## Directions
Read the data below. Then repeat all of it exactly.

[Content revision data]

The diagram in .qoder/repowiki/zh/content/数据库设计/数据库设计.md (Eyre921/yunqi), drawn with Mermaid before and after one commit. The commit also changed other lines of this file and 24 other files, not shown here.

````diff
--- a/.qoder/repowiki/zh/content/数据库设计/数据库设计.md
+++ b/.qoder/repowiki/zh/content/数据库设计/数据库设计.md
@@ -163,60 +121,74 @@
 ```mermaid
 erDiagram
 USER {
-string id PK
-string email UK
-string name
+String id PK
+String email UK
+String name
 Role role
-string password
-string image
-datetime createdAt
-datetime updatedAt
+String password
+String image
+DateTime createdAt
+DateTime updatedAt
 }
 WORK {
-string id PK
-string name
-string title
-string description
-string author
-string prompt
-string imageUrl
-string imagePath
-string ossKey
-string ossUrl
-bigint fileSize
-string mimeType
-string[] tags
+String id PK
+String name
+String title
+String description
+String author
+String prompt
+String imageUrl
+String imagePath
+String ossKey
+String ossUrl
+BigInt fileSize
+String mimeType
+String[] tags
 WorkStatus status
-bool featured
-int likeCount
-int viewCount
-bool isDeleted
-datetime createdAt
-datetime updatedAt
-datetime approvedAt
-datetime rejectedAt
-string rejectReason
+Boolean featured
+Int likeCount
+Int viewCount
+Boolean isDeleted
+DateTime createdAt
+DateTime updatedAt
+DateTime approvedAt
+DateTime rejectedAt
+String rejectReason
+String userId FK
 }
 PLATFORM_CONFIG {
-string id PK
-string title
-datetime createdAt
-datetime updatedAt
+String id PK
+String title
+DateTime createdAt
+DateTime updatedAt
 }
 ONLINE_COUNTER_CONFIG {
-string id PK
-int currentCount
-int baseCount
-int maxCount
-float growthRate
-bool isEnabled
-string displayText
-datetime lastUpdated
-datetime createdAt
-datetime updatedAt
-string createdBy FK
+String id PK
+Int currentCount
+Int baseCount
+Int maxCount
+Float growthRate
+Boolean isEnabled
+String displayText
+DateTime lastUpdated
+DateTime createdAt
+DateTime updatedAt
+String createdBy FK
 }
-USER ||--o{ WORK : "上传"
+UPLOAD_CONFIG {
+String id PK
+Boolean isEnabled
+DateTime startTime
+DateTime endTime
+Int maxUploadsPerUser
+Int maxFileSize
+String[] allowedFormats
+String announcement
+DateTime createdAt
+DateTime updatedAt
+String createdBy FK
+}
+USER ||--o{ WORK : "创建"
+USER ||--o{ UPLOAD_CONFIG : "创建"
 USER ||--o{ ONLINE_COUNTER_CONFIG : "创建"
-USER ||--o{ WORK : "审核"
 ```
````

## Completed exercise
The diagram in .qoder/repowiki/zh/content/数据库设计/数据库设计.md (Eyre921/yunqi), drawn with Mermaid before and after one commit. The commit also changed other lines of this file and 24 other files, not shown here.

````diff
--- a/.qoder/repowiki/zh/content/数据库设计/数据库设计.md
+++ b/.qoder/repowiki/zh/content/数据库设计/数据库设计.md
@@ -163,60 +121,74 @@
 ```mermaid
 erDiagram
 USER {
-string id PK
-string email UK
-string name
+String id PK
+String email UK
+String name
 Role role
-string password
-string image
-datetime createdAt
-datetime updatedAt
+String password
+String image
+DateTime createdAt
+DateTime updatedAt
 }
 WORK {
-string id PK
-string name
-string title
-string description
-string author
-string prompt
-string imageUrl
-string imagePath
-string ossKey
-string ossUrl
-bigint fileSize
-string mimeType
-string[] tags
+String id PK
+String name
+String title
+String description
+String author
+String prompt
+String imageUrl
+String imagePath
+String ossKey
+String ossUrl
+BigInt fileSize
+String mimeType
+String[] tags
 WorkStatus status
-bool featured
-int likeCount
-int viewCount
-bool isDeleted
-datetime createdAt
-datetime updatedAt
-datetime approvedAt
-datetime rejectedAt
-string rejectReason
+Boolean featured
+Int likeCount
+Int viewCount
+Boolean isDeleted
+DateTime createdAt
+DateTime updatedAt
+DateTime approvedAt
+DateTime rejectedAt
+String rejectReason
+String userId FK
 }
 PLATFORM_CONFIG {
-string id PK
-string title
-datetime createdAt
-datetime updatedAt
+String id PK
+String title
+DateTime createdAt
+DateTime updatedAt
 }
 ONLINE_COUNTER_CONFIG {
-string id PK
-int currentCount
-int baseCount
-int maxCount
-float growthRate
-bool isEnabled
-string displayText
-datetime lastUpdated
-datetime createdAt
-datetime updatedAt
-string createdBy FK
+String id PK
+Int currentCount
+Int baseCount
+Int maxCount
+Float growthRate
+Boolean isEnabled
+String displayText
+DateTime lastUpdated
+DateTime createdAt
+DateTime updatedAt
+String createdBy FK
 }
-USER ||--o{ WORK : "上传"
+UPLOAD_CONFIG {
+String id PK
+Boolean isEnabled
+DateTime startTime
+DateTime endTime
+Int maxUploadsPerUser
+Int maxFileSize
+String[] allowedFormats
+String announcement
+DateTime createdAt
+DateTime updatedAt
+String createdBy FK
+}
+USER ||--o{ WORK : "创建"
+USER ||--o{ UPLOAD_CONFIG : "创建"
 USER ||--o{ ONLINE_COUNTER_CONFIG : "创建"
-USER ||--o{ WORK : "审核"
 ```
````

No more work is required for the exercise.